Laminate is a popular floor covering that mimics natural materials like stone and wood. Laminate flooring is just as strong and scratch resistant as vinyl and much more resilient than the wood and stone it mimics. Like every floor covering, laminate has its pros and cons. So, let's talk about some things to consider when buying laminate flooring.
Pros: Laminate designs are printed in high definition, allowing it to capture a stone or wood look almost perfectly. Laminate comes in many different plank sizes and often costs less than real wood or tile. It’s resistant to wear and won’t fade from direct sunlight or any kind of artificial light. Due to its durability, most laminate has a warranty of 15 to 30 years. Installation is easy with a locking system that is nail and glue-free. It can be floated over any non-textile sub floor or existing floor, even concrete. Laminate is a breeze to clean, and in general just requires regular sweeping and dry mopping. For a deeper clean, we recommend a cleaning solution like Bona Hard Surface Cleaner that won’t leave a filmy residue.
Cons: Even with its foam underlay, laminate is hard under foot. It also doesn’t insulate a room like carpet or cork flooring would. If damaged, laminate can’t be sanded or refinished like the hardwood it mimics. The damaged planks have to be replaced. Laminate is not as moisture resistant as other floor coverings. Wet spills should be cleaned up immediately so your floor isn’t damaged, unless you purchase a laminate like Mannington's line that's available with SpillShield technology. This product is moisture resistant up to 72 hours.
Think about the specific needs and lifestyle in your home when considering laminate. If the pros outweigh the cons, laminate might be just right for your home.
LVT and WPC flooring categories are rising steadily in popularity. Both types of flooring offer wood and tile looks but with entirely different compositions and advantages. We'll take a good look at both and hopefully help you decide which is right for you.
LVT stands for luxury vinyl tile, also know as luxury vinyl plank (LVP) and luxury vinyl flooring (LVF). LVT is a vinyl based flooring that mimics the look of stone and wood. Let's take a closer look and see why LVT might be the right floor covering for you.
LVT consists of five layers. First is a finish that protects from light scratching and shoe scuffs. Second is a clear film that protects against rips and tears. Third is the design layer--this is your stone or wood print. Fourth is the core, which gives it structure. And finally, the fifth layer is the backing.
LVT captures the realistic look of wood and stone designs with the use of photographic technology. The design options don't stop at color though. LVT also comes in a variety of shapes and sizes. Square pieces range from 12x12 to 24x24, and rectangle piece come in 12x24. You can even get LVT in hexagonal shapes!
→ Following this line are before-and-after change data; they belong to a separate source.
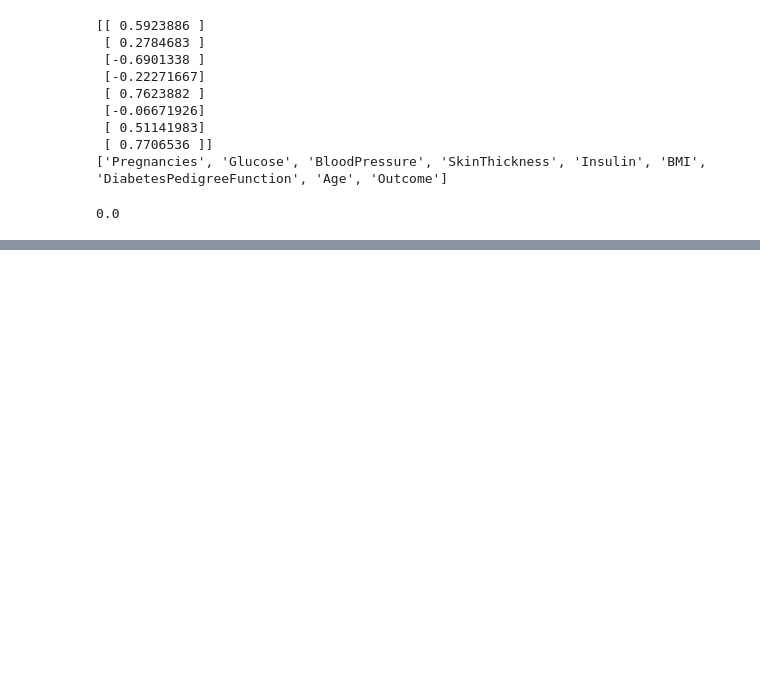
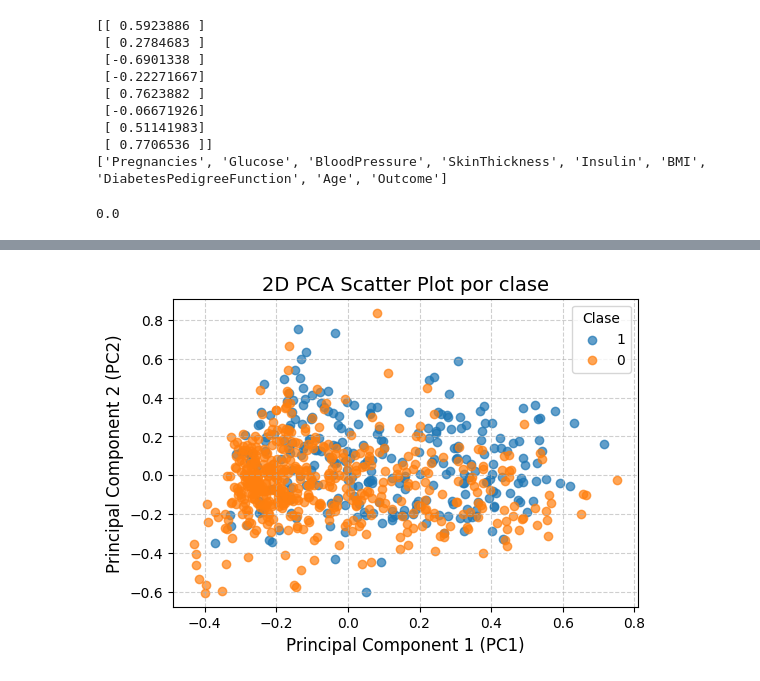
Before and after one commit to MAValle/deepLearning_intro_course, a Jupyter notebook: model_perceptron1.ipynb, the cells around one changed output, grey strips where cells are left out. Saved outputs shown, nothing was run; the diff lists cells and outputs as text; code cells hidden in the pictures; blank space fills up the shorter version.

```diff
--- a/model_perceptron1.ipynb
+++ b/model_perceptron1.ipynb
@@ -66,6 +66,7 @@ from sklearn.preprocessing import MinMaxScaler
 scaler = MinMaxScaler()
 cols = dataset.columns[dataset.columns != 'Outcome']
 dataset[cols] = scaler.fit_transform(dataset[cols])
+df = dataset # para utilizar df despues.
 dataset.head()
 # %% [output]
 |  | Pregnancies | Glucose | BloodPressure | SkinThickness | Insulin | BMI | DiabetesPedigreeFunction | Age | ... |
@@ -256,0 +262,33 @@ print(column_names)
+# %%
+import matplotlib.pyplot as plt
+from sklearn.decomposition import PCA
+
+# Step 1:
+X = df.drop('Outcome', axis=1)  # Features (8 columns)
+y = df['Outcome']  # Class labels
+
+# Step 2: Perform PCA
+pca = PCA(n_components=2)
+X_pca = pca.fit_transform(X)
+
+# Step 3:
+pca_df = pd.DataFrame(X_pca, columns=['PC1', 'PC2'])
+pca_df['Class'] = y
+
+# Step 4: Plot
+plt.figure(figsize=(6, 4))
+for class_label in pca_df['Class'].unique():
+    class_data = pca_df[pca_df['Class'] == class_label]
+    plt.scatter(class_data['PC1'], class_data['PC2'], label=class_label, alpha=0.7)
+
+# Add labels and title
+plt.xlabel('Principal Component 1 (PC1)', fontsize=12)
+plt.ylabel('Principal Component 2 (PC2)', fontsize=12)
+plt.title('2D PCA Scatter Plot por clase', fontsize=14)
+plt.legend(title='Clase', fontsize=10)
+
+# Show the plot
+plt.grid(True, linestyle='--', alpha=0.6)
+plt.show()
+# %% [output]
+[figure, added]
```
Also changed, not shown: parts of 2 cells of this notebook.
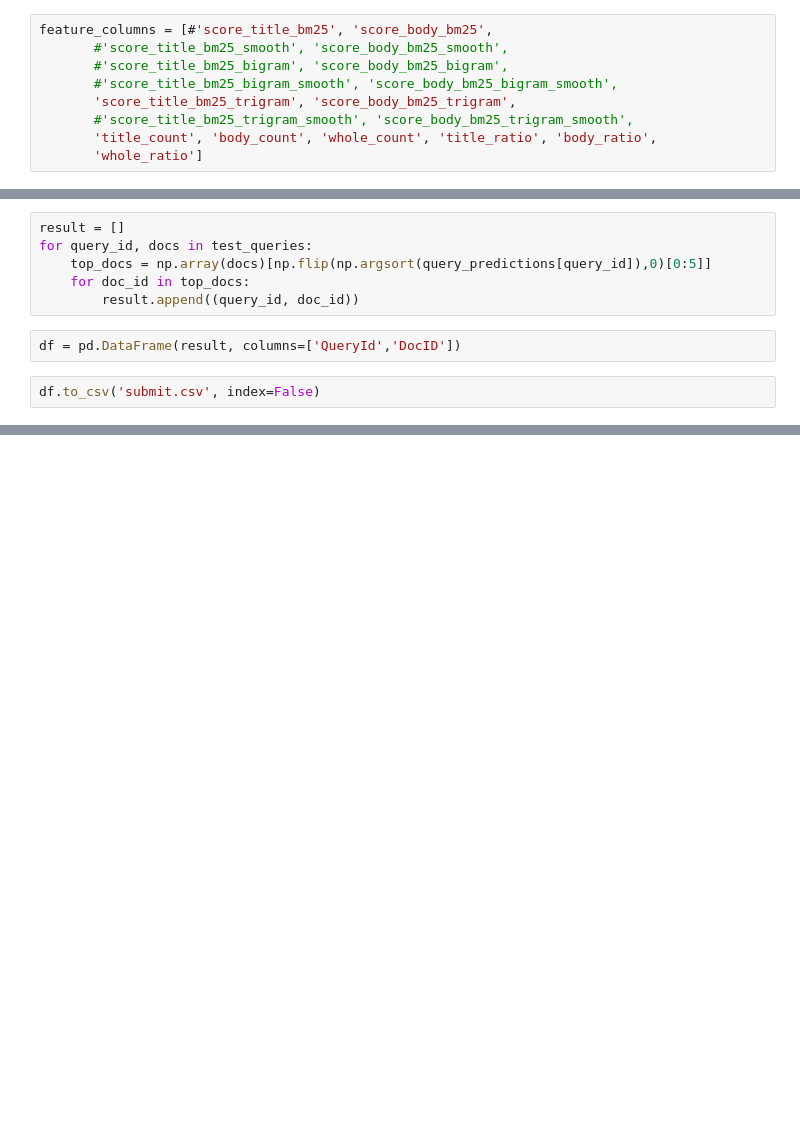
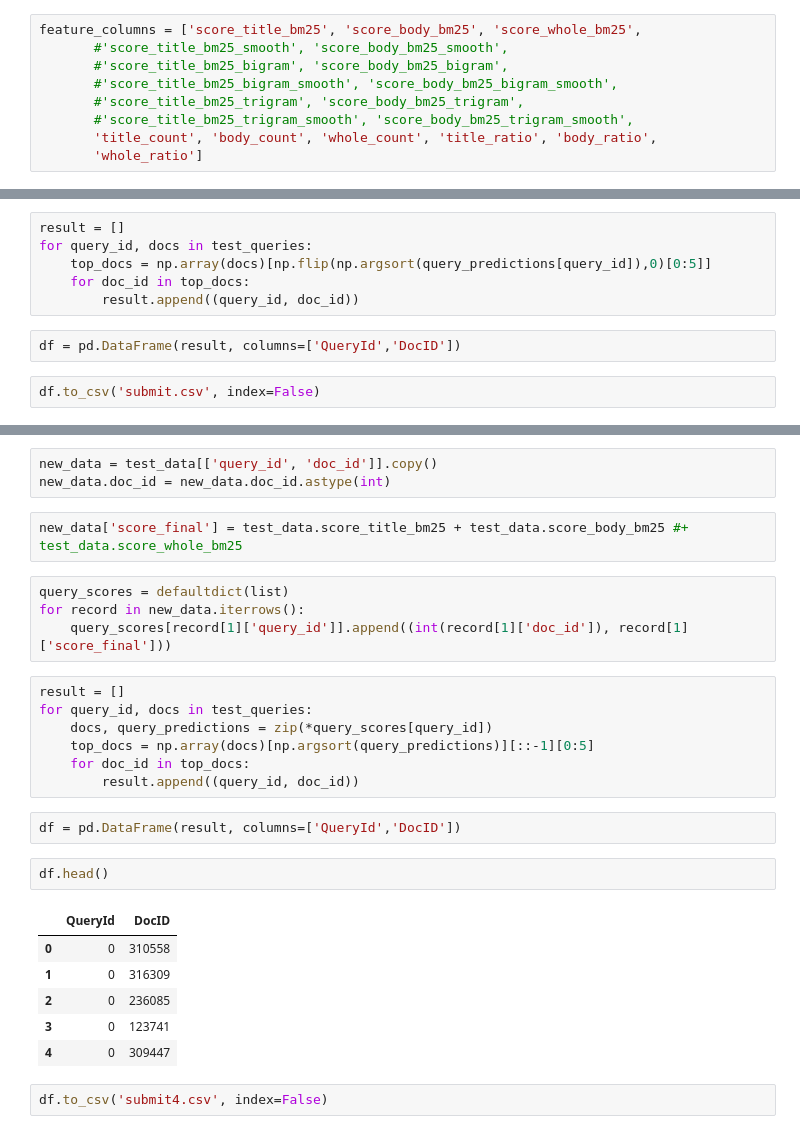
Before and after one commit to movb/learning_to_rank, a Jupyter notebook: evaluate.ipynb, the cells around one changed output, grey strips where cells are left out. Cells and saved outputs as stored; diff of their text form; blank space fills up the shorter version.

```diff
--- a/evaluate.ipynb
+++ b/evaluate.ipynb
@@ -87,11 +94,11 @@ feature_columns = ['score_title_bm25', 'score_body_bm25',
        'title_count', 'body_count', 'whole_count', 'title_ratio', 'body_ratio',
        'whole_ratio']
 # %%
-feature_columns = [#'score_title_bm25', 'score_body_bm25',
+feature_columns = ['score_title_bm25', 'score_body_bm25', 'score_whole_bm25',
        #'score_title_bm25_smooth', 'score_body_bm25_smooth',
        #'score_title_bm25_bigram', 'score_body_bm25_bigram',
        #'score_title_bm25_bigram_smooth', 'score_body_bm25_bigram_smooth',
-       'score_title_bm25_trigram', 'score_body_bm25_trigram',
+       #'score_title_bm25_trigram', 'score_body_bm25_trigram',
        #'score_title_bm25_trigram_smooth', 'score_body_bm25_trigram_smooth',
        'title_count', 'body_count', 'whole_count', 'title_ratio', 'body_ratio',
        'whole_ratio']
@@ -163,0 +194,29 @@ df.to_csv('submit.csv', index=False)
+# %%
+new_data = test_data[['query_id', 'doc_id']].copy()
+new_data.doc_id = new_data.doc_id.astype(int)
+# %%
+new_data['score_final'] = test_data.score_title_bm25 + test_data.score_body_bm25 #+ test_data.score_whole_bm25
+# %%
+query_scores = defaultdict(list)
+for record in new_data.iterrows():
+    query_scores[record[1]['query_id']].append((int(record[1]['doc_id']), record[1]['score_final']))
+# %%
+result = []
+for query_id, docs in test_queries:
+    docs, query_predictions = zip(*query_scores[query_id])
+    top_docs = np.array(docs)[np.argsort(query_predictions)][::-1][0:5]
+    for doc_id in top_docs:
+        result.append((query_id, doc_id))
+# %%
+df = pd.DataFrame(result, columns=['QueryId','DocID'])
+# %%
+df.head()
+# %% [output]
+|  | QueryId | DocID |
+| 0 | 0 | 310558 |
+| 1 | 0 | 316309 |
+| 2 | 0 | 236085 |
+| 3 | 0 | 123741 |
+| 4 | 0 | 309447 |
+# %%
+df.to_csv('submit4.csv', index=False)
```
Also changed, not shown: parts of 8 cells of this notebook, 5 other files.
Besides its design advantages, LVT has many practical angles. Unlike the stone and wood that it mimics, LVT is very water resistant. In fact, it is pretty much impervious to wet spills. While stone is susceptible to cracks if something heavy is dropped on it or if not installed correctly, LVT is very durable, giving it the stone look without fear of it cracking. Tile is beautiful, but many don’t like its cold feel—something that LVT does not have. LVT is very easy to clean: damp mopping is the recommended cleaning procedure for LVT. Because it is very durable, it is not uncommon to see 20 to 25-year warranties on LVT.
WPC (wood plastic/polymer composite) shares many similarities with LVT, but at the same time, they do have some differences. Let's take a look at why you might consider WPC for your floor covering.
There are many different versions of WPC. While the “W” in WPC stands for wood, the majority of WPC-type products entering the market today don’t contain wood. These kinds of WPC are often called enhanced vinyl plank, engineered luxury vinyl, and water proof vinyl. We’re going to focus on the features of these types of WPC.
WPC is like LVT in that it is vinyl based and mimics stone and wood. The core is made of plastic/polymer, which is the same material PVC pipes are of made. When this kind of core is used in WPC, it is totally water proof. WPC can be installed in places with high exposure to moisture, such as bathrooms and basements. WPC’s core is rigid, thus hiding imperfections in the subfloor. The rigid core also allows for longer and wider planks. Like LVT, WPC is very easy to clean and has a lengthy warranty.
If you would like the look of wood or stone but with added durability and protection, LVT and WPC are both excellent flooring choices for your home.